-- Change detection outputs --
[Start of section]

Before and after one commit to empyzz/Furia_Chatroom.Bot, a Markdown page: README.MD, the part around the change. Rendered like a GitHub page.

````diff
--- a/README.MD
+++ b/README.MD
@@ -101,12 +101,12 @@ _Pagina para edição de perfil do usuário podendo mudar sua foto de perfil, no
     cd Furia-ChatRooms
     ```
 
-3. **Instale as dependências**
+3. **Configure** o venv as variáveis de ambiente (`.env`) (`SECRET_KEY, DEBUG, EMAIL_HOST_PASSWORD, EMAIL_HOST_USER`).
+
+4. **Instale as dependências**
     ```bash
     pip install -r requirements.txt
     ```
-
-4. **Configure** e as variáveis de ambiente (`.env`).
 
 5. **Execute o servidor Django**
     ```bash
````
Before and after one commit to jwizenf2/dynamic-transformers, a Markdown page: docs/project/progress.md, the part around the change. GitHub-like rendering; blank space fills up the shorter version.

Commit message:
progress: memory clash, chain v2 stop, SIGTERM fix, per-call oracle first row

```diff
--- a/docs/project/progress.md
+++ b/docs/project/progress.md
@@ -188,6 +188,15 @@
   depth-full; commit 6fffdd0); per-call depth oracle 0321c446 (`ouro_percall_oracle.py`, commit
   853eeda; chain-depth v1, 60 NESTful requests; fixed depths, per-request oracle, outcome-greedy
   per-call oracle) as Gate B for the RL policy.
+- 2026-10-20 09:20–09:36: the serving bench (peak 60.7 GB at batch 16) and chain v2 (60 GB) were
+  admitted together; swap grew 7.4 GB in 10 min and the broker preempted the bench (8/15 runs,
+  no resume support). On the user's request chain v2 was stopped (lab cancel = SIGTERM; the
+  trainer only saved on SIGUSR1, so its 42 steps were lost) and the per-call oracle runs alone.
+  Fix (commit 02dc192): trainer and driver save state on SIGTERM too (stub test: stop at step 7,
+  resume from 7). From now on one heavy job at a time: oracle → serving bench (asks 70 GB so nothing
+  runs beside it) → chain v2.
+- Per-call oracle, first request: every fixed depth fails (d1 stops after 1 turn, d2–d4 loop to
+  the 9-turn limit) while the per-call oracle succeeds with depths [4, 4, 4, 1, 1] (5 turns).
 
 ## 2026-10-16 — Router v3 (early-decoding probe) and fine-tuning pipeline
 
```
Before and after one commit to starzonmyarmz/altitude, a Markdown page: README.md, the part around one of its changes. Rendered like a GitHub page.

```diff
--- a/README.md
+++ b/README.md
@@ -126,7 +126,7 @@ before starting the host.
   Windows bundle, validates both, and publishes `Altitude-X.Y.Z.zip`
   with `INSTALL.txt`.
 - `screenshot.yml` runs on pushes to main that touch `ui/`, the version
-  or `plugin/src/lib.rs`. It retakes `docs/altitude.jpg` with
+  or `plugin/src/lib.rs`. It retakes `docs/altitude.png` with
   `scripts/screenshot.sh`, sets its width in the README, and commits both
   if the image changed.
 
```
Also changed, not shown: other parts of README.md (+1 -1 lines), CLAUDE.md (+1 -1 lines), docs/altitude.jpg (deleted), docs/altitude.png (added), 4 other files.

[End of section]

Retype the data in full, and keep every line identical to the original.

Before and after one commit to empyzz/Furia_Chatroom.Bot, a Markdown page: README.MD, the part around the change. Rendered like a GitHub page.

````diff
--- a/README.MD
+++ b/README.MD
@@ -101,12 +101,12 @@ _Pagina para edição de perfil do usuário podendo mudar sua foto de perfil, no
     cd Furia-ChatRooms
     ```
 
-3. **Instale as dependências**
+3. **Configure** o venv as variáveis de ambiente (`.env`) (`SECRET_KEY, DEBUG, EMAIL_HOST_PASSWORD, EMAIL_HOST_USER`).
+
+4. **Instale as dependências**
     ```bash
     pip install -r requirements.txt
     ```
-
-4. **Configure** e as variáveis de ambiente (`.env`).
 
 5. **Execute o servidor Django**
     ```bash
````
Before and after one commit to jwizenf2/dynamic-transformers, a Markdown page: docs/project/progress.md, the part around the change. GitHub-like rendering; blank space fills up the shorter version.

Commit message:
progress: memory clash, chain v2 stop, SIGTERM fix, per-call oracle first row

```diff
--- a/docs/project/progress.md
+++ b/docs/project/progress.md
@@ -188,6 +188,15 @@
   depth-full; commit 6fffdd0); per-call depth oracle 0321c446 (`ouro_percall_oracle.py`, commit
   853eeda; chain-depth v1, 60 NESTful requests; fixed depths, per-request oracle, outcome-greedy
   per-call oracle) as Gate B for the RL policy.
+- 2026-10-20 09:20–09:36: the serving bench (peak 60.7 GB at batch 16) and chain v2 (60 GB) were
+  admitted together; swap grew 7.4 GB in 10 min and the broker preempted the bench (8/15 runs,
+  no resume support). On the user's request chain v2 was stopped (lab cancel = SIGTERM; the
+  trainer only saved on SIGUSR1, so its 42 steps were lost) and the per-call oracle runs alone.
+  Fix (commit 02dc192): trainer and driver save state on SIGTERM too (stub test: stop at step 7,
+  resume from 7). From now on one heavy job at a time: oracle → serving bench (asks 70 GB so nothing
+  runs beside it) → chain v2.
+- Per-call oracle, first request: every fixed depth fails (d1 stops after 1 turn, d2–d4 loop to
+  the 9-turn limit) while the per-call oracle succeeds with depths [4, 4, 4, 1, 1] (5 turns).
 
 ## 2026-10-16 — Router v3 (early-decoding probe) and fine-tuning pipeline
 
```
Before and after one commit to starzonmyarmz/altitude, a Markdown page: README.md, the part around one of its changes. Rendered like a GitHub page.

```diff
--- a/README.md
+++ b/README.md
@@ -126,7 +126,7 @@ before starting the host.
   Windows bundle, validates both, and publishes `Altitude-X.Y.Z.zip`
   with `INSTALL.txt`.
 - `screenshot.yml` runs on pushes to main that touch `ui/`, the version
-  or `plugin/src/lib.rs`. It retakes `docs/altitude.jpg` with
+  or `plugin/src/lib.rs`. It retakes `docs/altitude.png` with
   `scripts/screenshot.sh`, sets its width in the README, and commits both
   if the image changed.
 
```
Also changed, not shown: other parts of README.md (+1 -1 lines), CLAUDE.md (+1 -1 lines), docs/altitude.jpg (deleted), docs/altitude.png (added), 4 other files.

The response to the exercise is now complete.